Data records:
-=-=-
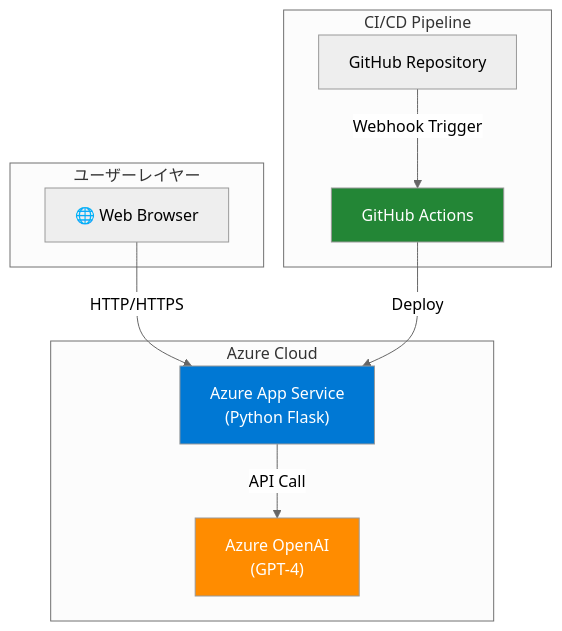
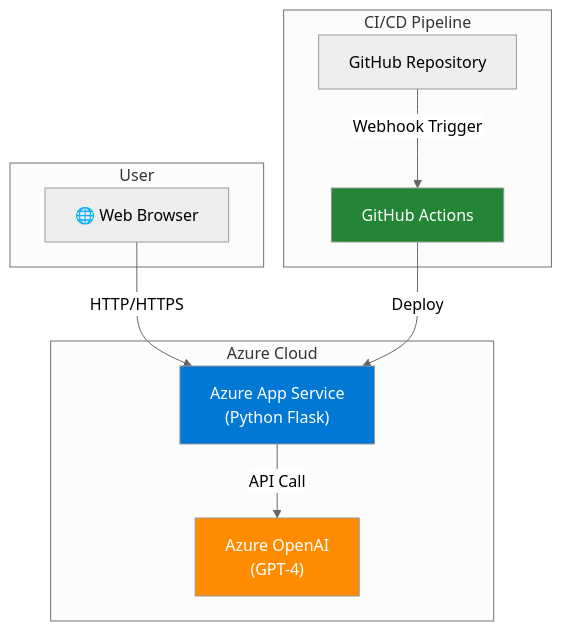
Before and after one commit to Ken-kichi/summary-func: the first of 2 diagrams in README.md, drawn with Mermaid (neutral theme). The commit also changed other lines of this file, not shown here.

````diff
--- a/README.md
+++ b/README.md
@@ -17,25 +17,25 @@
 ```mermaid
 graph TB
-    subgraph "ユーザーレイヤー"
+    subgraph "User"
         Browser["🌐 Web Browser"]
     end
 
     subgraph "Azure Cloud"
         AppService["Azure App Service<br/>(Python Flask)"]
         OpenAI["Azure OpenAI<br/>(GPT-4)"]
     end
 
     subgraph "CI/CD Pipeline"
         GitHub["GitHub Repository"]
         Actions["GitHub Actions"]
     end
 
     Browser -->|HTTP/HTTPS| AppService
     AppService -->|API Call| OpenAI
     GitHub -->|Webhook Trigger| Actions
     Actions -->|Deploy| AppService
 
     style AppService fill:#0078d4,color:#fff
     style OpenAI fill:#ff8c00,color:#fff
     style Actions fill:#238636,color:#fff
 ```
````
-=-=-
Lines containing the word "Actions": how many are there in the data above? Reply with only that number.

4